No sooner had President Joe Biden announced his plan to give some student debt relief to qualifying borrowers was the action eviscerated from the left, right, and center of the political spectrum. It was too much, some argued. Not enough, others said. A broken campaign promise, or political pandering, depending on who complained. Regressive. Unfair. Incomplete. A giveaway.

The reality: Student debt relief is not only the first step of a campaign promise Biden is delivering on, if belatedly. It also is a first step toward what could be a more comprehensive plan to get the government out of the business of profiting off of the debt of predominantly mid- to lower-earning students and graduates. No American should be financially crippled by the decision to get an education to pave a path toward the American Dream.

As outlined in the first essay of my April Emancipator series on eliminating the racial wealth gap, student debt is rarely a good deal for any student. Collectively, student loan payments sap tens of billions of dollars from the budgets of Americans that could be used to invigorate the U.S. economy, start businesses, buy homes, invest and build a future. We only need to look at the pandemic-era pause in student loan payments, and the role it played in keeping Americans out of poverty and preventing the economy from collapsing.

But when it comes to Black and Brown borrowers, student loans are often a terrible deal, exacerbating the already-wide racial wealth gap. Students of color and their families tend to borrow more for college, resulting in the average Back college graduate owing $25,000 more in student loans than the average White graduate.

As I noted previously, the lowest-earners tend to take out the highest amount of student loans, so complete cancellation would not be regressive because it would benefit the lowest earners most. The windfall to high earners would be minimal because they are far less likely to hold high student debt balances. Biden’s executive action caps the relief by income level — $125,000 or less. That also directs this first step in student debt cancellation (more on that in a bit) to those who need it most.

Now, about this first step: Biden, as a political candidate, proposed full debt cancellation, starting with the executive action eliminating $10,000. While late – coming nearly two years into his administration — that start is a reality.

The rest, he cannot do by executive authority alone.

The U.S. Congress must act to fully eliminate student loan debt. This is one of several actions, including making public colleges tuition-free and holding private institutions accountable for perpetuating inequality while growing their own endowments to epic proportions. This would make the American Dream more accessible to everyone.

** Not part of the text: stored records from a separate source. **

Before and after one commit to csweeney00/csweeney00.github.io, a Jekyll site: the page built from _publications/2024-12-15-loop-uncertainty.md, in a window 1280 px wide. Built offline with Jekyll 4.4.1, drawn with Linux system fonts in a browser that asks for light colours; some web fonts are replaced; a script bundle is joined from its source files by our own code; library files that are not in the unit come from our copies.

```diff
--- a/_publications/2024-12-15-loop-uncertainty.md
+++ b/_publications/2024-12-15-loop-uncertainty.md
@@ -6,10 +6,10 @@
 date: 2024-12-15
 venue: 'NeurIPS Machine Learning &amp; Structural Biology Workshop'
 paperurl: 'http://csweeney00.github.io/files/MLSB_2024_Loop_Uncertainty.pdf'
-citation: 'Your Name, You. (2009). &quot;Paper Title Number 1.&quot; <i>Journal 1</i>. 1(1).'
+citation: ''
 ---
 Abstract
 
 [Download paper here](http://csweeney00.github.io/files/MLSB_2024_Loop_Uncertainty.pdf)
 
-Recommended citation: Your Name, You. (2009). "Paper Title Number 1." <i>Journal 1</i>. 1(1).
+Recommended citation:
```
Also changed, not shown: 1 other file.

Of course, people can disagree about what is the best policy for evening the financial playing field in higher education, and about whether Biden’s plan is it. There is no perfect, one-size-fits-all solution, and the debate about what policies work best is a healthy one. But what is most disconcerting to me is the rapid blowback based on the idea that forgiving the debt of some students and graduates, while others who have already paid student loan debt would not benefit from Biden’s action, is somehow unfair.

I am in that latter category. I’ve paid six figures in student loan debt during my adult life, and Biden’s policy does not impact me at all. But as I’ve written before, I know firsthand how the burden of student loans can place wealth creation so much farther from reach than from one’s peers. I wouldn’t wish that on anyone else.

If we’re talking fairness, the reason so many people have already paid off their student loans or paid tuition outright without taking loans is because they could afford to. There is a reason why White parents pay, on average, three times as much of their children’s tuition or student loan payments as Black parents, giving their children a $17,000 wealth advantage right out of the gate on graduation day.

It’s because they can.

That’s the racial wealth gap in action. And that is what is unfair.

Kimberly Atkins Stohr is a columnist for the Globe. She may be reached at Follow her @KimberlyEAtkins.